Port Lavaca is a city in Calhoun County, Texas. The population was 12,248 at the 2010 census. The County had a 3.6% growth which brought the county population to 21,381. The city itself is bringing in more business into the area. It is the county seat of Calhoun County. It is a part of the Victoria, ... Wikipedia
Port Lavaca, Texas City website
People from all over Texas are starting to discover our little jewel, nestled in the middle of Texas's Gulf Coast. Don't let the big resort-like look take away from its small town feel though, it is a perfect place to get away from the city bustle and fast traffic hustle. If you do start missing the fast pace of the big cities, Houston, San Antonio and Corpus Christi are but a couple of hours away.
Port Lavaca is located near the center point of the 275-mile Texas Gulf Coast, offering visitors a wide variety of public park facilities, RV accommodations and excellent marinas. The tropical, seaside environment and community charm add to an attractive, family-oriented vacation!
A Clovis point found in this area from prehistoric times indicates that Calhoun County was inhabited by Paleo-American groups. Later, the Karankawa Indians covered an area from Galveston to Corpus Christi and inland for about 150 miles. The Karankawas were here to meet the first European explorers. By approximately the mid 1860s they had all but disappeared. Some experts believe that a small band migrated to Mexico.

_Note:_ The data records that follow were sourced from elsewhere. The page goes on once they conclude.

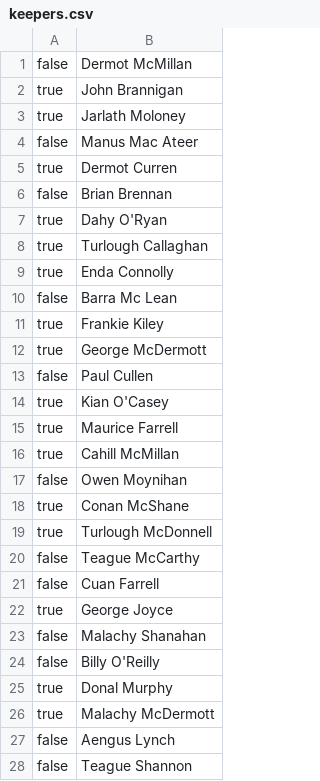
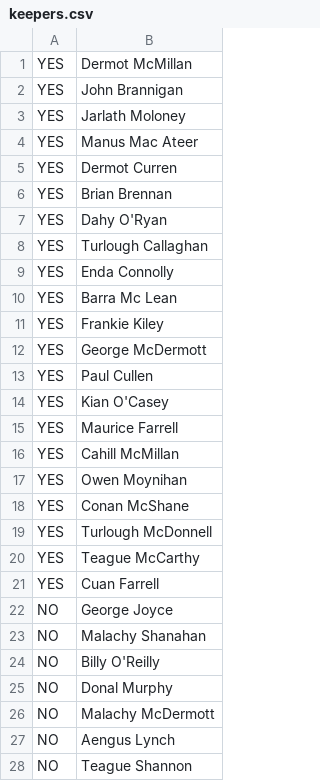
Before and after one commit to javanlacerda/Project-ZOO, a CSV file: CCTZoo/keepers.csv, drawn as a sheet; only a part is shown; the diff covers the shown part only.

```diff
--- a/CCTZoo/keepers.csv
+++ b/CCTZoo/keepers.csv
@@ -1,28 +1,28 @@
- false, Dermot McMillan
- true, John Brannigan
- true, Jarlath Moloney
- false, Manus Mac Ateer
- true, Dermot Curren
- false, Brian Brennan
- true, Dahy O'Ryan
- true, Turlough Callaghan
- true, Enda Connolly
- false, Barra Mc Lean
- true, Frankie Kiley
- true, George McDermott
- false, Paul Cullen
- true, Kian O'Casey
- true, Maurice Farrell
- true, Cahill McMillan
- false, Owen Moynihan
- true, Conan McShane
- true, Turlough McDonnell
- false, Teague McCarthy
- false, Cuan Farrell
- true, George Joyce
- false, Malachy Shanahan
- false, Billy O'Reilly
- true, Donal Murphy
- true, Malachy McDermott
- false, Aengus Lynch
- false, Teague Shannon
+YES, Dermot McMillan
+YES, John Brannigan
+YES, Jarlath Moloney
+YES, Manus Mac Ateer
+YES, Dermot Curren
+YES, Brian Brennan
+YES, Dahy O'Ryan
+YES, Turlough Callaghan
+YES, Enda Connolly
+YES, Barra Mc Lean
+YES, Frankie Kiley
+YES, George McDermott
+YES, Paul Cullen
+YES, Kian O'Casey
+YES, Maurice Farrell
+YES, Cahill McMillan
+YES, Owen Moynihan
+YES, Conan McShane
+YES, Turlough McDonnell
+YES, Teague McCarthy
+YES, Cuan Farrell
+NO, George Joyce
+NO, Malachy Shanahan
+NO, Billy O'Reilly
+NO, Donal Murphy
+NO, Malachy McDermott
+NO, Aengus Lynch
+NO, Teague Shannon
```
Also changed, not shown: 12 edited cells elsewhere in this file, CCTZoo/animals.csv, 2 other files.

Many people have visited this enchanted area of the Texas Mid-Gulf Coast for many years. The first European to explore the seven bays of Calhoun County was Alonza Alvarez de Pineda in 1519. In February of 1685, Rene Robert Cavelier, Sieur de la Salle landed on the shores near present day Indianola on Matagorda Bay and established the first French fort in Texas named Fort St. Louis. One of his four ships the LaBelle sank and was recently discovered in the waters of the Matagorda Bay. A statue of his likeness is located in Indianola Park.

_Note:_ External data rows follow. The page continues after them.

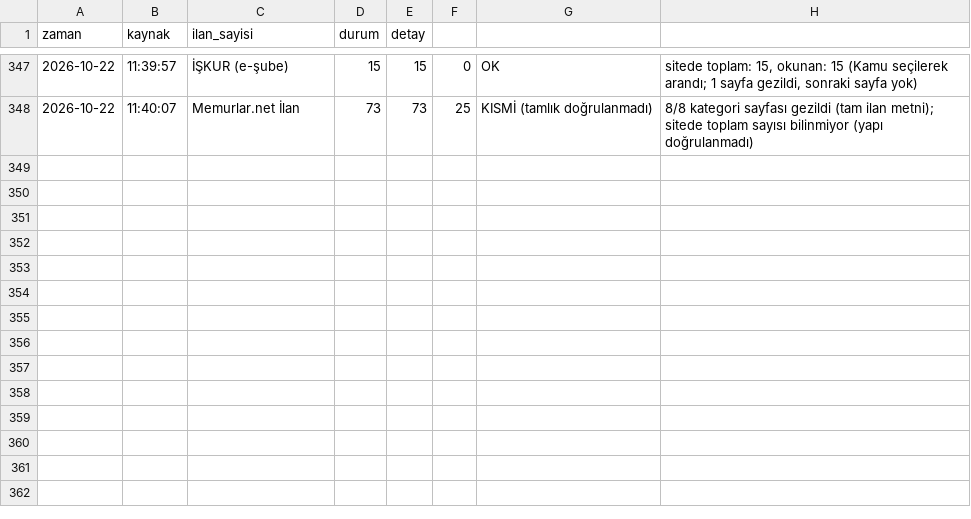
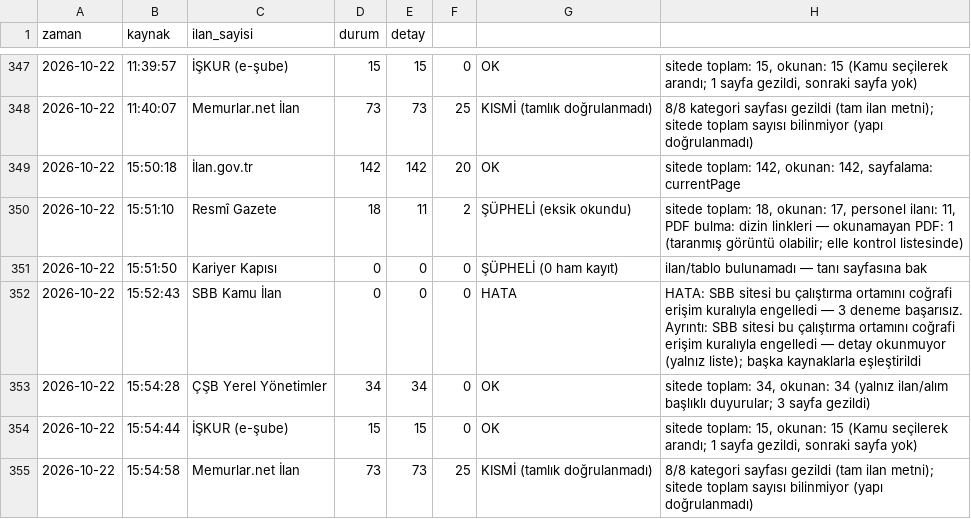
Before and after one commit to veyselbalck/kamu-takip, a CSV file: logs/log.csv, drawn as a sheet; only a part is shown, gaps mark what is left out; the diff names each change by its address in the sheet, - before the commit and + after, or states it on an @@ line.

Commit message:
Günlük ilan raporu güncellendi

```diff
--- a/logs/log.csv
+++ b/logs/log.csv
+row 349: 2026-10-22 | 15:50:18 | İlan.gov.tr | 142 | 142 | 20 | OK | sitede toplam: 142, okunan: 142, sayfalama: currentPage
+row 350: 2026-10-22 | 15:51:10 | Resmî Gazete | 18 | 11 | 2 | ŞÜPHELİ (eksik okundu) | sitede toplam: 18, okunan: 17, personel ilanı: 11, PDF bulma: dizin linkleri — okunamayan PDF: 1 (taranmış görüntü olabilir; elle kontrol listesinde)
+row 351: 2026-10-22 | 15:51:50 | Kariyer Kapısı | 0 | 0 | 0 | ŞÜPHELİ (0 ham kayıt) | ilan/tablo bulunamadı — tanı sayfasına bak
+row 352: 2026-10-22 | 15:52:43 | SBB Kamu İlan | 0 | 0 | 0 | HATA | HATA: SBB sitesi bu çalıştırma ortamını coğrafi erişim kuralıyla engelledi — 3 deneme başarısız. Ayrıntı: SBB sitesi bu çalıştırma ortamını coğrafi erişim kuralıyla engelledi — detay okunmuyor (yalnız liste); başka kaynaklarla eşleştirildi
+row 353: 2026-10-22 | 15:54:28 | ÇŞB Yerel Yönetimler | 34 | 34 | 0 | OK | sitede toplam: 34, okunan: 34 (yalnız ilan/alım başlıklı duyurular; 3 sayfa gezildi)
+row 354: 2026-10-22 | 15:54:44 | İŞKUR (e-şube) | 15 | 15 | 0 | OK | sitede toplam: 15, okunan: 15 (Kamu seçilerek arandı; 1 sayfa gezildi, sonraki sayfa yok)
+row 355: 2026-10-22 | 15:54:58 | Memurlar.net İlan | 73 | 73 | 25 | KISMİ (tamlık doğrulanmadı) | 8/8 kategori sayfası gezildi (tam ilan metni); sitede toplam sayısı bilinmiyor (yapı doğrulanmadı)
```
Also changed, not shown: 9 other files.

Known as the oldest surviving wooden lighthouse structure in Texas, the Halfmoon Reef Light Station, a six-sided building, is made mostly of cypress wood and originally was attached to iron piles that had been screwed into the shallow bottom of Matagorda Bay. Built in the late 1850s, it guided ships past the treacherous Halfmoon Reef, a mud and oyster shell shoal on the east side of Matagorda Bay. Today it sits proudly next to the Bauer Community Center in Port Lavaca, Texas on Highway 35.